Last week’s gospel, Jesus’ response to the Pharisees testing and questioning Jesus about divorce. In their question, they go back to Moses. But Jesus focuses first on marriage, and takes the discussion back to the book of Genesis, back to the love of the creators’ intention.
Jesus showed marriage as a gift fully united to the creator, to God. But, through sin, this gift became partially united. Jesus came to restore that unity again, fully. And so, in marriage, the man and wife have to unite themselves fully to the heart of Christ, not partially, as the man in today’s gospel desired to do, to restore that full union.
Being married in Church is about being united to the salvific heart of Christ. Listen to the words of the Catechism, “Because the sacrament of Holy Matrimony signifies the union of Christ and the Church. It gives spouses the grace to love each other with the love with which Christ has loved his Church; the grace of the sacrament thus perfects the human love of the spouses, strengthens their indissoluble unity, and sanctifies them on the way to eternal life.”
Just as Christ offers all to the Church, to His Church. The spouses are called to imitate this heart. In offering themselves, totally, to what Christ is united. Not only for their private well-being and sanctity, but also as gift offered to the entire Church. If you feel called to the sacrament of matrimony, then all of us here are waiting to receive that gift, as well as your intended spouse.
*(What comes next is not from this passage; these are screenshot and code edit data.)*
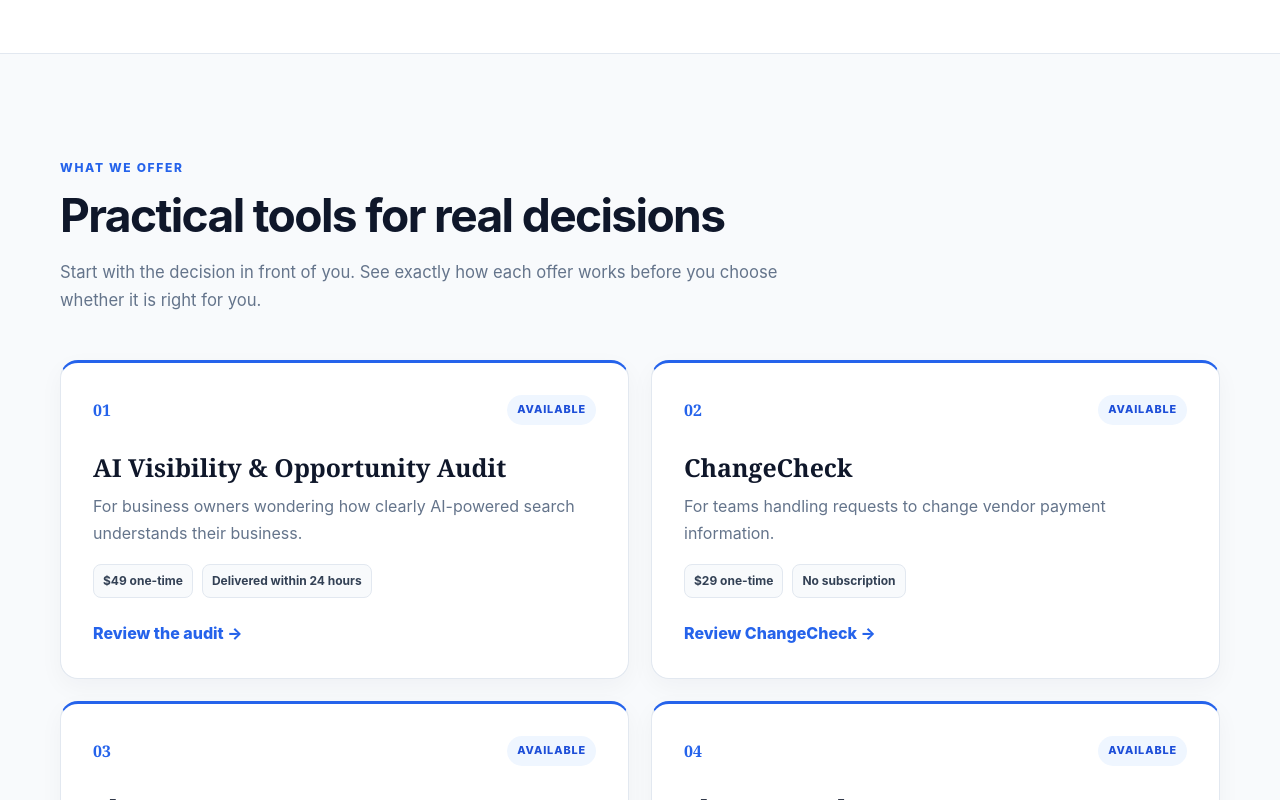
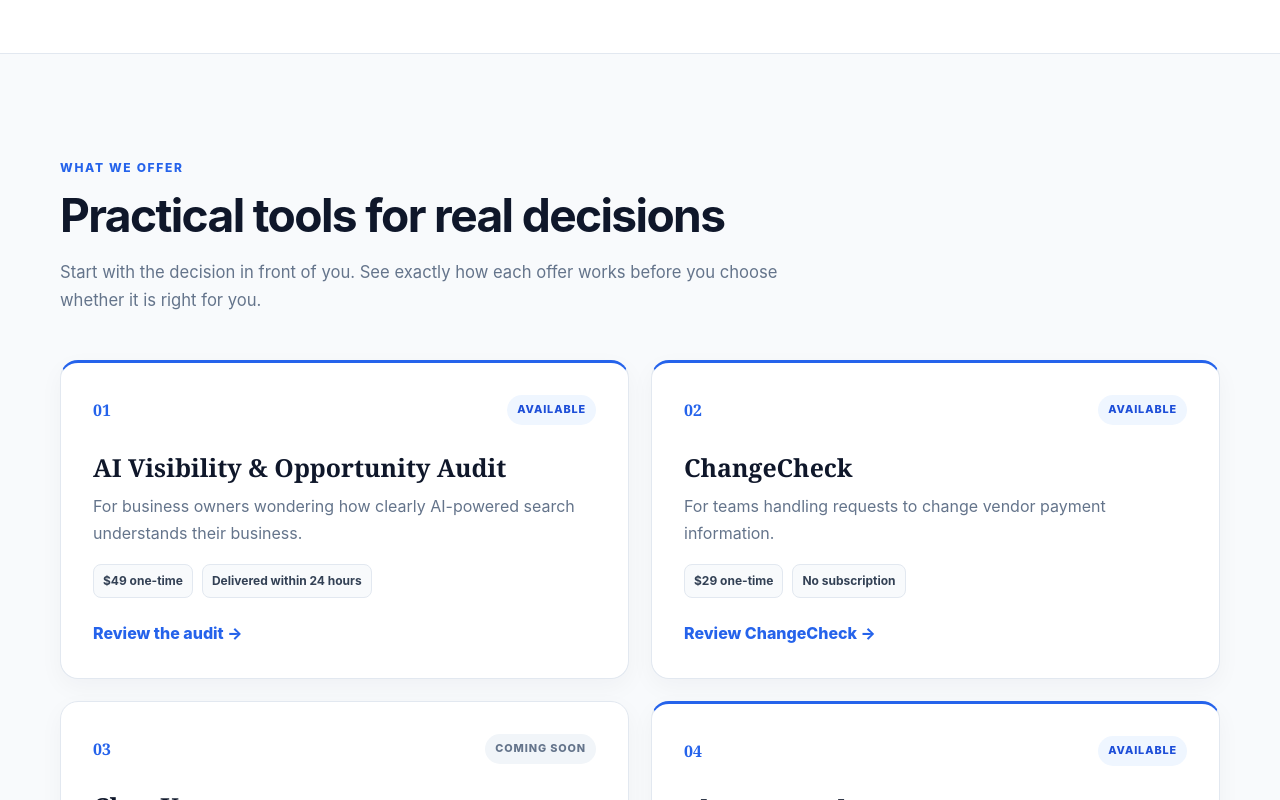
Before and after one commit to token-tony/tonyintelligence, a plain HTML site: page index.html in a window 1280 px wide. Shown: the part 2000-2800 px from the top of the page. Drawn offline with Linux system fonts and the light colour scheme.

Commit message:
revert: hold ClearUse launch until manual deploy can be made safely

```diff
--- a/index.html
+++ b/index.html
@@ -39,7 +39,7 @@
     body{color:var(--navy);font-family:Inter,Arial,sans-serif;background:#fff}h1,h2,h3,.brand-copy strong,.footer-name,.footer-brand{font-family:Poppins,Inter,Arial,sans-serif}h1,h2{letter-spacing:-.035em}h1{font-size:clamp(3.25rem,5.15vw,4.65rem);line-height:1.02}h1 span{color:var(--blue)}h2{font-size:clamp(2.15rem,3.6vw,3.35rem)}:focus-visible{outline:3px solid var(--accent);outline-offset:4px}
     header{border-color:rgba(15,23,42,.10);background:rgba(255,255,255,.96)}.mark{width:42px;height:46px;object-fit:contain}.brand{gap:13px}.brand-copy strong{font-size:1.22rem;letter-spacing:-.02em}.brand-copy span{color:var(--slate);letter-spacing:.1em}.nav-links a{color:var(--blue)}.nav-links a:hover{color:var(--accent)}.nav-links .contact{border-color:var(--line);border-radius:10px}.nav-links .contact:hover{border-color:#93C5FD;background:#EFF6FF}
     .hero{background:radial-gradient(circle at 88% 12%,rgba(37,99,235,.10),transparent 31%),linear-gradient(180deg,#FFFFFF,#F8FAFC)}.hero:after{border-color:rgba(37,99,235,.13);box-shadow:0 0 0 72px rgba(37,99,235,.022),0 0 0 144px rgba(37,99,235,.014)}.eyebrow:before{background:var(--accent)}.protector{border-color:var(--line);border-radius:18px;background:rgba(255,255,255,.94);box-shadow:0 18px 48px rgba(15,23,42,.09)}.protector .protector-mark{width:68px;height:75px;object-fit:contain}.protector:before{background:var(--accent)}
-    .button{border-radius:12px;background:var(--navy);box-shadow:0 10px 24px rgba(15,23,42,.16);transition:transform .18s ease,background .18s ease,box-shadow .18s ease}.button:hover{transform:translateY(-2px);background:#1E3A5F;box-shadow:0 14px 30px rgba(15,23,42,.18)}.button.button-secondary{color:var(--navy);border:1px solid var(--line);background:#fff;box-shadow:none}.button.button-secondary:hover{color:var(--accent);border-color:#93C5FD;background:#EFF6FF;box-shadow:none}.text-link{color:var(--accent)}
+    .button{border-radius:12px;background:var(--navy);box-shadow:0 10px 24px rgba(15,23,42,.16);transition:transform .18s ease,background .18s ease,box-shadow .18s ease}.button:hover{transform:translateY(-2px);background:#1E3A5F;box-shadow:0 14px 30px rgba(15,23,42,.18)}.text-link{color:var(--accent)}
     .trust{border-color:var(--line);background:#fff}.trust-grid span{color:var(--blue)}.tinted{background:var(--soft)}.product,.side,.coming,.example,.limits{border-color:var(--line);border-radius:18px}.product{box-shadow:0 8px 24px rgba(15,23,42,.04);transition:transform .18s ease,border-color .18s ease,box-shadow .18s ease}.product:hover{transform:translateY(-3px);border-color:#BFDBFE;box-shadow:0 14px 34px rgba(15,23,42,.08)}.product-live{border-top:3px solid var(--accent)}.status{color:#1D4ED8;background:#EFF6FF}.status.soon{color:var(--slate);background:#F1F5F9}.number,.kicker,.eyebrow{color:var(--accent)}.side{border-top:3px solid var(--accent);box-shadow:0 16px 38px rgba(15,23,42,.07)}.price{color:var(--navy)}
     .dark{background:var(--navy)}.standard-mark{width:96px;height:106px;object-fit:contain}.dark .kicker{color:#93C5FD}.standard-copy strong{color:#fff}
     footer{background:var(--navy);padding:58px 0 28px}.footer-grid{grid-template-columns:1.4fr .6fr;align-items:start}.footer-signature{display:flex;align-items:flex-start;gap:20px}.footer-mark{width:52px;height:57px;flex:0 0 auto;object-fit:contain}.footer-lockup{padding-left:20px;border-left:1px solid rgba(255,255,255,.20)}.footer-name{color:#fff;font-size:1.05rem;font-weight:700;line-height:1.1}.footer-brand{margin-top:3px;color:#fff;font-size:1.28rem;font-weight:700;line-height:1.15}.footer-tagline{margin:8px 0 0;color:rgba(255,255,255,.78);font-size:.9rem}.footer-email{display:inline-block;margin-top:7px;color:#fff;font-weight:700;text-decoration:none}.footer-email:hover{text-decoration:underline}.footer-accountability{margin:7px 0 0;color:rgba(255,255,255,.58);font-size:.78rem}.footer-nav{display:grid;justify-items:start;gap:8px}.footer-nav strong{margin-bottom:4px;color:#fff;font-size:.72rem;letter-spacing:.12em;text-transform:uppercase}.footer-nav a{color:rgba(255,255,255,.76);font-size:.88rem;text-decoration:none}.footer-nav a:hover{color:#fff}.footer-bottom{color:rgba(255,255,255,.58)}
@@ -76,7 +76,7 @@
     <section class="section tinted" id="products"><div class="shell"><div class="kicker">What we offer</div><h2>Practical tools for real decisions</h2><p class="intro">Start with the decision in front of you. See exactly how each offer works before you choose whether it is right for you.</p><div class="product-grid">
       <article class="product product-live"><div class="card-top"><span class="number">01</span><span class="status">Available</span></div><h3>AI Visibility &amp; Opportunity Audit</h3><p>For business owners wondering how clearly AI-powered search understands their business.</p><div class="product-meta"><span>$49 one-time</span><span>Delivered within 24 hours</span></div><a class="text-link" href="#visibility-audit">Review the audit →</a></article>
       <article class="product product-live"><div class="card-top"><span class="number">02</span><span class="status">Available</span></div><h3>ChangeCheck</h3><p>For teams handling requests to change vendor payment information.</p><div class="product-meta"><span>$29 one-time</span><span>No subscription</span></div><a class="text-link" href="#changecheck">Review ChangeCheck →</a></article>
-      <article class="product product-live"><div class="card-top"><span class="number">03</span><span class="status">Available</span></div><h3>ClearUse</h3><p>For small businesses trying to create understandable employee AI rules.</p><div class="product-meta"><span>$39 one-time</span><span>No subscription</span></div><a class="text-link" href="#clearuse">Review ClearUse →</a></article>
+      <article class="product"><div class="card-top"><span class="number">03</span><span class="status soon">Coming Soon</span></div><h3>ClearUse</h3><p>For small businesses trying to create understandable employee AI rules.</p><a class="text-link" href="#clearuse">See how it works →</a></article>
       <article class="product product-live"><div class="card-top"><span class="number">04</span><span class="status">Available</span></div><h3>ClauseGuard</h3><p>For businesses that want to understand important SaaS contract terms before committing.</p><div class="product-meta"><span>$19 one-time</span><span>No subscription</span></div><a class="text-link" href="https://clauseguard-ai.reecewhisler.chatgpt.site">Open ClauseGuard →</a></article>
     </div></div></section>
     <section class="section" id="visibility-audit"><div class="shell detail">
@@ -94,7 +94,7 @@
     </div></section>
     <section class="section" id="clearuse"><div class="shell detail">
       <div class="copy"><div class="kicker">Practical AI governance</div><h2>ClearUse</h2><p class="lede">“Can my employee paste this customer information into ChatGPT?”</p><p>For many small businesses, the current AI policy is effectively: <strong>“Use your best judgment.”</strong></p><p>That is becoming increasingly risky and confusing.</p><p>ClearUse helps a small business turn vague expectations into practical AI rules employees can understand and follow.</p><div class="example"><h3>Before employees are left guessing</h3><p>An employee wants to use an AI tool to:</p><ul class="checklist dash"><li>summarize customer notes</li><li>rewrite an email</li><li>analyze a spreadsheet</li><li>draft a proposal</li><li>upload a company document</li></ul><p style="margin:18px 0 0">ClearUse helps the organization establish what is allowed before employees are left guessing.</p></div></div>
-      <aside class="side"><span class="status">Available</span><h3 style="margin-top:18px">ClearUse AI Policy Kit</h3><ul class="checklist"><li>tailored employee AI-use policy</li><li>employee quick guide + tool register</li><li>rules for sensitive information</li><li>human-review requirements</li><li>14-day manager rollout</li><li>AI incident reporting form</li></ul><p class="price">$39 one-time</p><p class="delivery">No subscription</p><a class="button" href="https://clearuse-ai-policy-kit.reecewhisler.chatgpt.site/" aria-label="Open ClearUse AI Policy Kit for 39 dollars">Open ClearUse — $39 →</a><p class="micro">Build a free preview before purchasing.<br>Questions before buying? <a href="mailto:reece@tonyintelligence.com">Email Reece.</a></p><div class="limits"><h3>Guided AI Setup — Pilot Availability</h3><p>For owners who want a guided 60–90 minute session to document AI tools, access, data boundaries, approval rules, offboarding, and fallback steps. <strong>$199 one-time pilot.</strong></p><a class="button button-secondary" style="margin-top:18px" href="mailto:reece@tonyintelligence.com?subject=ClearUse%20Guided%20AI%20Setup%20Pilot" aria-label="Request ClearUse Guided AI Setup pilot for 199 dollars">Request pilot — $199 →</a><p class="micro">No public $199 checkout yet. We’ll confirm the session first.<br>Already scheduled? <a href="https://tally.so/r/vGQep8">Complete the intake.</a></p></div></aside>
+      <aside class="coming"><span class="status soon">Coming Soon</span><h3>What ClearUse can provide</h3><ul class="checklist"><li>tailored employee AI-use policy</li><li>employee quick guide</li><li>Approved AI Tool Register</li><li>rules for sensitive information</li><li>human-review requirements</li><li>high-impact decision guidance</li><li>14-day rollout checklist</li><li>AI incident reporting form</li></ul></aside>
     </div></section>
     <section class="section tinted" id="clauseguard"><div class="shell detail">
       <div class="copy"><div class="kicker">Educational contract support</div><h2>ClauseGuard</h2><p class="lede">“Before I click Accept—is there anything in these terms I should slow down and look at?”</p><p>Small businesses often adopt software without someone reviewing every commercial term.</p><p>ClauseGuard helps surface terms that deserve attention before a business signs, renews, or adopts a vendor.</p><div class="example"><h3>Terms worth bringing forward</h3><p>An agreement may contain:</p><ul class="checklist dash"><li>automatic 12-month renewal</li><li>60-day cancellation notice</li><li>unilateral price increases</li><li>broad rights to uploaded content</li><li>limitations on vendor liability</li><li>early termination restrictions</li></ul><p style="margin:18px 0 0">ClauseGuard brings those terms forward and explains why they may matter.</p></div><p class="legal">ClauseGuard provides educational contract-review support. It is not legal advice and does not determine whether an agreement is legally safe or advisable.</p></div>
```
And for those of us who are married civilly, but have never been married in the Church, or those who have had a divorce and remarried without receiving an annulment. We are waiting for you also. To embrace every part of the heart of Jesus.
To not remain in the trap that the man in today’s gospel had cultivated in his heart. Rather to allow the graces of God to open up our hearts, take away our fear, and reasoning away from, and receive the fullness of the gift of Christ, the gift of being totally united and in right relationship with the heart of Jesus.
If the Lord has been addressing us, in our heart, to be in right relationship with him, to enter fully into what Jesus offers. Then come and talk one of the priests here in the parish, or call us. We try to be nice once in a while. Actually, I know that all of our priests here at Sts. Peter and Paul want, like Jesus, to have our parishioners in the fullest relationship possible with the heart of Christ.
If you hadn’t noticed, we as Catholics see marriage, based on the teachings and heart of Jesus, through a decidedly non-worldly lens. For us, marriage isn’t a case of what’s in it for me? It’s about uniting ourselves to something so above and beyond even our capacity for love. That our question should never be, why should I get married in the Catholic Church? But rather. How can I not be?